▼▼▼
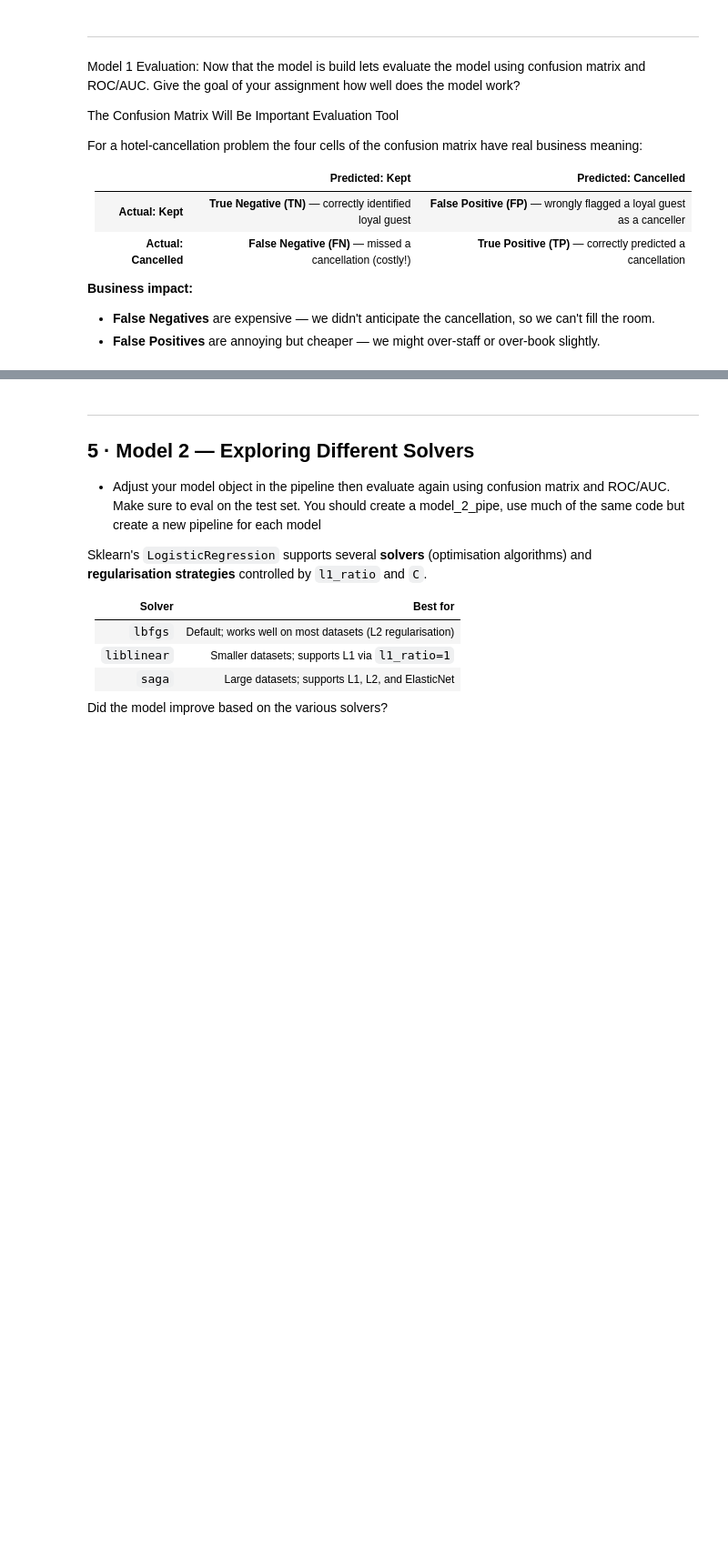
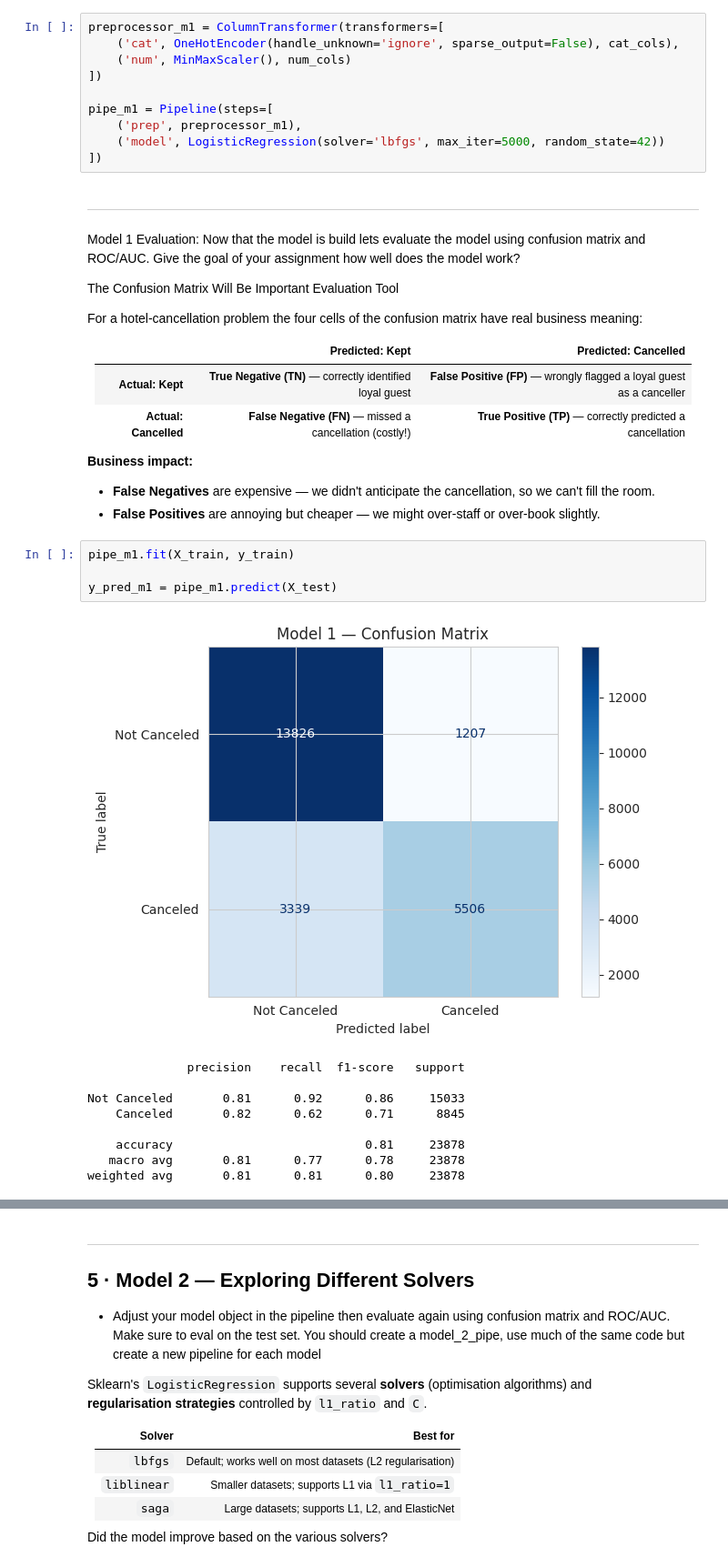
Before and after one commit to aelias5438/week_8, a Jupyter notebook: hotel_cancellation_lab.ipynb, the cells around one changed output, grey strips where cells are left out. Shown at 91% size. Cells and saved outputs as stored; diff of their text form; blank space fills up the shorter version.

```diff
--- a/hotel_cancellation_lab.ipynb
+++ b/hotel_cancellation_lab.ipynb
@@ -243,6 +225,16 @@ X_raw  →  ColumnTransformer  →  LogisticRegression(solver='lbfgs')
 
 
 **`lbfgs`** (Limited-memory Broyden–Fletcher–Goldfarb–Shanno) is sklearn's default solver, like we talked about in class
+# %%
+preprocessor_m1 = ColumnTransformer(transformers=[
+    ('cat', OneHotEncoder(handle_unknown='ignore', sparse_output=False), cat_cols),
+    ('num', MinMaxScaler(), num_cols)
+])
+
+pipe_m1 = Pipeline(steps=[
+    ('prep', preprocessor_m1),
+    ('model', LogisticRegression(solver='lbfgs', max_iter=5000, random_state=42))
+])
 # %% [markdown]
 ---
  Model 1 Evaluation: Now that the model is build lets evaluate the model using confusion matrix and ROC/AUC. Give the goal of your assignment how well does the model work?
@@ -259,3 +251,17 @@ For a hotel-cancellation problem the four cells of the confusion matrix have rea
 **Business impact:**
 - **False Negatives** are expensive — we didn't anticipate the cancellation, so we can't fill the room.
 - **False Positives** are annoying but cheaper — we might over-staff or over-book slightly.
+# %%
+pipe_m1.fit(X_train, y_train)
+
+y_pred_m1 = pipe_m1.predict(X_test)
+# %% [output]
+[figure, added]
+              precision    recall  f1-score   support
+
+Not Canceled       0.81      0.92      0.86     15033
+    Canceled       0.82      0.62      0.71      8845
+
+    accuracy                           0.81     23878
+   macro avg       0.81      0.77      0.78     23878
+weighted avg       0.81      0.81      0.80     23878
```
Also changed, not shown: parts of 3 cells of this notebook, 1 other file.
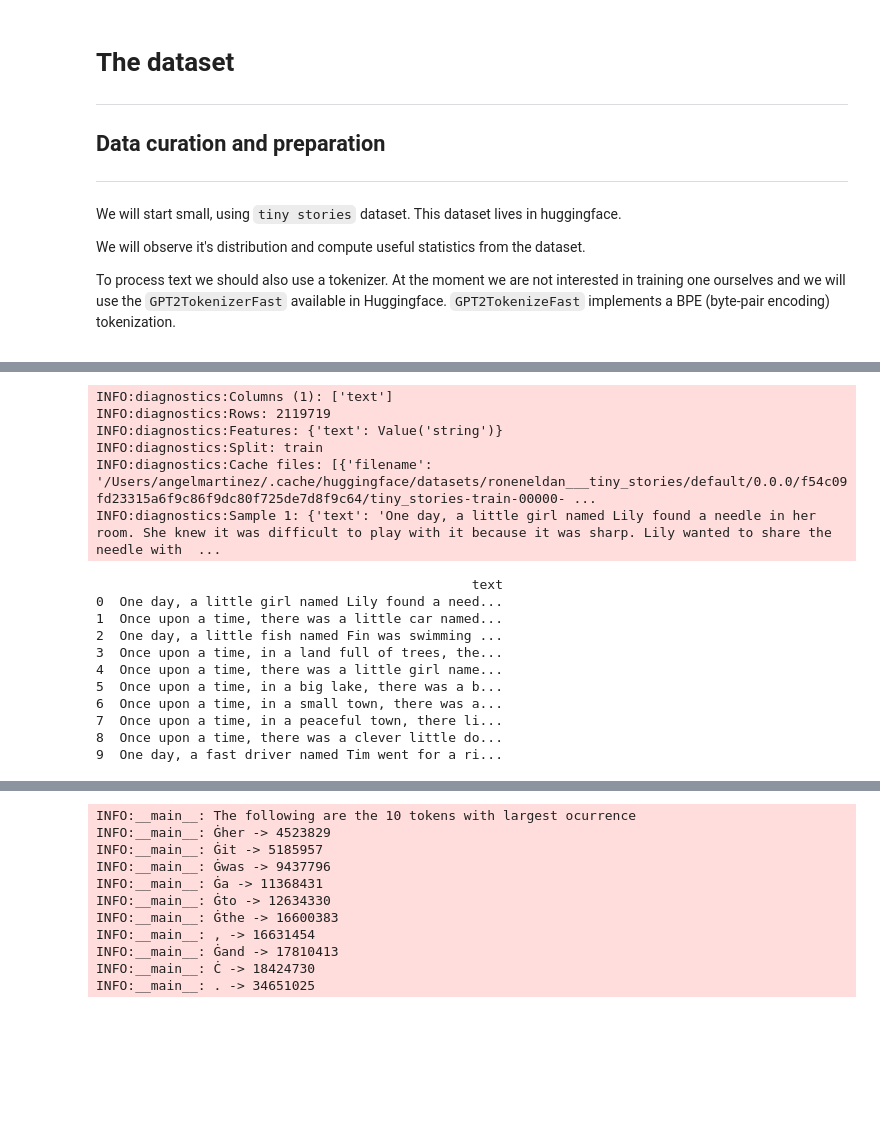
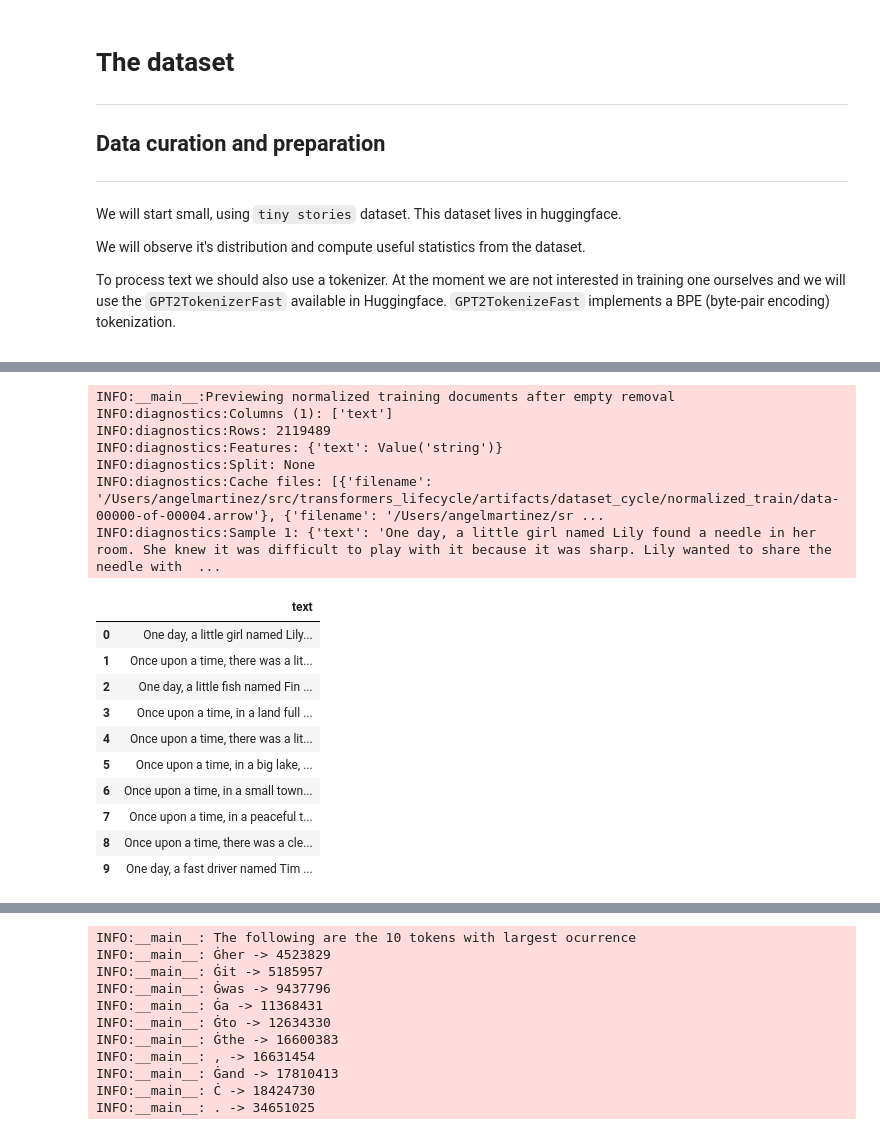
Before and after one commit to legan78/transformers_lifecycle, a Jupyter notebook: notebooks/dataset_cycle.ipynb, the cells around one changed output, grey strips where cells are left out. Saved outputs shown, nothing was run; the diff lists cells and outputs as text; code cells hidden in the pictures; blank space fills up the shorter version.

```diff
--- a/notebooks/dataset_cycle.ipynb
+++ b/notebooks/dataset_cycle.ipynb
@@ -135,22 +43,0 @@ Done!
-# %%
-# display dataset information and a few examples
-data_cycle.display_dataset_information(stories_train_dataset)
-print(stories_train_dataset.select(range(10)).to_pandas())
-# %% [output]
-INFO:diagnostics:Columns (1): ['text']
-INFO:diagnostics:Rows: 2119719
-INFO:diagnostics:Features: {'text': Value('string')}
-INFO:diagnostics:Split: train
-INFO:diagnostics:Cache files: [{'filename': '/Users/angelmartinez/.cache/huggingface/datasets/roneneldan___tiny_stories/default/0.0.0/f54c09fd23315a6f9c86f9dc80f725de7d8f9c64/tiny_stories-train-00000- ...
-INFO:diagnostics:Sample 1: {'text': 'One day, a little girl named Lily found a needle in her room. She knew it was difficult to play with it because it was sharp. Lily wanted to share the needle with  ...
-                                                text
-0  One day, a little girl named Lily found a need...
-1  Once upon a time, there was a little car named...
-2  One day, a little fish named Fin was swimming ...
-3  Once upon a time, in a land full of trees, the...
-4  Once upon a time, there was a little girl name...
-5  Once upon a time, in a big lake, there was a b...
-6  Once upon a time, in a small town, there was a...
-7  Once upon a time, in a peaceful town, there li...
-8  Once upon a time, there was a clever little do...
-9  One day, a fast driver named Tim went for a ri...
@@ -157,3 +140,31 @@ INFO:diagnostics:Sample 1: {'text': 'One day, a little girl named Lily found a n
+# %%
+# Load saved normalized, nonempty stories; no raw-dataset download is needed.
+stories_train_dataset = load_from_disk(str(artifacts_path / 'normalized_train'))
+stories_valid_dataset = load_from_disk(str(artifacts_path / 'normalized_validation'))
+# %%
+# Preview normalized training documents (these are not the raw source texts).
+_LOGGER.info('Previewing normalized training documents after empty removal')
+data_cycle.display_dataset_information(stories_train_dataset)
+display(stories_train_dataset.select(range(min(10, len(stories_train_dataset)))).to_pandas())
+# %% [output]
+INFO:__main__:Previewing normalized training documents after empty removal
+INFO:diagnostics:Columns (1): ['text']
+INFO:diagnostics:Rows: 2119489
+INFO:diagnostics:Features: {'text': Value('string')}
+INFO:diagnostics:Split: None
+INFO:diagnostics:Cache files: [{'filename': '/Users/angelmartinez/src/transformers_lifecycle/artifacts/dataset_cycle/normalized_train/data-00000-of-00004.arrow'}, {'filename': '/Users/angelmartinez/sr ...
+INFO:diagnostics:Sample 1: {'text': 'One day, a little girl named Lily found a needle in her room. She knew it was difficult to play with it because it was sharp. Lily wanted to share the needle with  ...
+|  | text |
+| 0 | One day, a little girl named Lily... |
+| 1 | Once upon a time, there was a lit... |
+| 2 | One day, a little fish named Fin ... |
+| 3 | Once upon a time, in a land full ... |
+| 4 | Once upon a time, there was a lit... |
+| 5 | Once upon a time, in a big lake, ... |
+| 6 | Once upon a time, in a small town... |
+| 7 | Once upon a time, in a peaceful t... |
+| 8 | Once upon a time, there was a cle... |
+| 9 | One day, a fast driver named Tim ... |
 # %% [markdown]
 
 <div style="max-width: 850px;">
```
Also changed, not shown: parts of 36 cells of this notebook.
▲▲▲
Your answer should be an exact copy of the records above, with no pictures in it.

Before and after one commit to aelias5438/week_8, a Jupyter notebook: hotel_cancellation_lab.ipynb, the cells around one changed output, grey strips where cells are left out. Shown at 91% size. Cells and saved outputs as stored; diff of their text form; blank space fills up the shorter version.

```diff
--- a/hotel_cancellation_lab.ipynb
+++ b/hotel_cancellation_lab.ipynb
@@ -243,6 +225,16 @@ X_raw  →  ColumnTransformer  →  LogisticRegression(solver='lbfgs')
 
 
 **`lbfgs`** (Limited-memory Broyden–Fletcher–Goldfarb–Shanno) is sklearn's default solver, like we talked about in class
+# %%
+preprocessor_m1 = ColumnTransformer(transformers=[
+    ('cat', OneHotEncoder(handle_unknown='ignore', sparse_output=False), cat_cols),
+    ('num', MinMaxScaler(), num_cols)
+])
+
+pipe_m1 = Pipeline(steps=[
+    ('prep', preprocessor_m1),
+    ('model', LogisticRegression(solver='lbfgs', max_iter=5000, random_state=42))
+])
 # %% [markdown]
 ---
  Model 1 Evaluation: Now that the model is build lets evaluate the model using confusion matrix and ROC/AUC. Give the goal of your assignment how well does the model work?
@@ -259,3 +251,17 @@ For a hotel-cancellation problem the four cells of the confusion matrix have rea
 **Business impact:**
 - **False Negatives** are expensive — we didn't anticipate the cancellation, so we can't fill the room.
 - **False Positives** are annoying but cheaper — we might over-staff or over-book slightly.
+# %%
+pipe_m1.fit(X_train, y_train)
+
+y_pred_m1 = pipe_m1.predict(X_test)
+# %% [output]
+[figure, added]
+              precision    recall  f1-score   support
+
+Not Canceled       0.81      0.92      0.86     15033
+    Canceled       0.82      0.62      0.71      8845
+
+    accuracy                           0.81     23878
+   macro avg       0.81      0.77      0.78     23878
+weighted avg       0.81      0.81      0.80     23878
```
Also changed, not shown: parts of 3 cells of this notebook, 1 other file.
Before and after one commit to legan78/transformers_lifecycle, a Jupyter notebook: notebooks/dataset_cycle.ipynb, the cells around one changed output, grey strips where cells are left out. Saved outputs shown, nothing was run; the diff lists cells and outputs as text; code cells hidden in the pictures; blank space fills up the shorter version.

```diff
--- a/notebooks/dataset_cycle.ipynb
+++ b/notebooks/dataset_cycle.ipynb
@@ -135,22 +43,0 @@ Done!
-# %%
-# display dataset information and a few examples
-data_cycle.display_dataset_information(stories_train_dataset)
-print(stories_train_dataset.select(range(10)).to_pandas())
-# %% [output]
-INFO:diagnostics:Columns (1): ['text']
-INFO:diagnostics:Rows: 2119719
-INFO:diagnostics:Features: {'text': Value('string')}
-INFO:diagnostics:Split: train
-INFO:diagnostics:Cache files: [{'filename': '/Users/angelmartinez/.cache/huggingface/datasets/roneneldan___tiny_stories/default/0.0.0/f54c09fd23315a6f9c86f9dc80f725de7d8f9c64/tiny_stories-train-00000- ...
-INFO:diagnostics:Sample 1: {'text': 'One day, a little girl named Lily found a needle in her room. She knew it was difficult to play with it because it was sharp. Lily wanted to share the needle with  ...
-                                                text
-0  One day, a little girl named Lily found a need...
-1  Once upon a time, there was a little car named...
-2  One day, a little fish named Fin was swimming ...
-3  Once upon a time, in a land full of trees, the...
-4  Once upon a time, there was a little girl name...
-5  Once upon a time, in a big lake, there was a b...
-6  Once upon a time, in a small town, there was a...
-7  Once upon a time, in a peaceful town, there li...
-8  Once upon a time, there was a clever little do...
-9  One day, a fast driver named Tim went for a ri...
@@ -157,3 +140,31 @@ INFO:diagnostics:Sample 1: {'text': 'One day, a little girl named Lily found a n
+# %%
+# Load saved normalized, nonempty stories; no raw-dataset download is needed.
+stories_train_dataset = load_from_disk(str(artifacts_path / 'normalized_train'))
+stories_valid_dataset = load_from_disk(str(artifacts_path / 'normalized_validation'))
+# %%
+# Preview normalized training documents (these are not the raw source texts).
+_LOGGER.info('Previewing normalized training documents after empty removal')
+data_cycle.display_dataset_information(stories_train_dataset)
+display(stories_train_dataset.select(range(min(10, len(stories_train_dataset)))).to_pandas())
+# %% [output]
+INFO:__main__:Previewing normalized training documents after empty removal
+INFO:diagnostics:Columns (1): ['text']
+INFO:diagnostics:Rows: 2119489
+INFO:diagnostics:Features: {'text': Value('string')}
+INFO:diagnostics:Split: None
+INFO:diagnostics:Cache files: [{'filename': '/Users/angelmartinez/src/transformers_lifecycle/artifacts/dataset_cycle/normalized_train/data-00000-of-00004.arrow'}, {'filename': '/Users/angelmartinez/sr ...
+INFO:diagnostics:Sample 1: {'text': 'One day, a little girl named Lily found a needle in her room. She knew it was difficult to play with it because it was sharp. Lily wanted to share the needle with  ...
+|  | text |
+| 0 | One day, a little girl named Lily... |
+| 1 | Once upon a time, there was a lit... |
+| 2 | One day, a little fish named Fin ... |
+| 3 | Once upon a time, in a land full ... |
+| 4 | Once upon a time, there was a lit... |
+| 5 | Once upon a time, in a big lake, ... |
+| 6 | Once upon a time, in a small town... |
+| 7 | Once upon a time, in a peaceful t... |
+| 8 | Once upon a time, there was a cle... |
+| 9 | One day, a fast driver named Tim ... |
 # %% [markdown]
 
 <div style="max-width: 850px;">
```
Also changed, not shown: parts of 36 cells of this notebook.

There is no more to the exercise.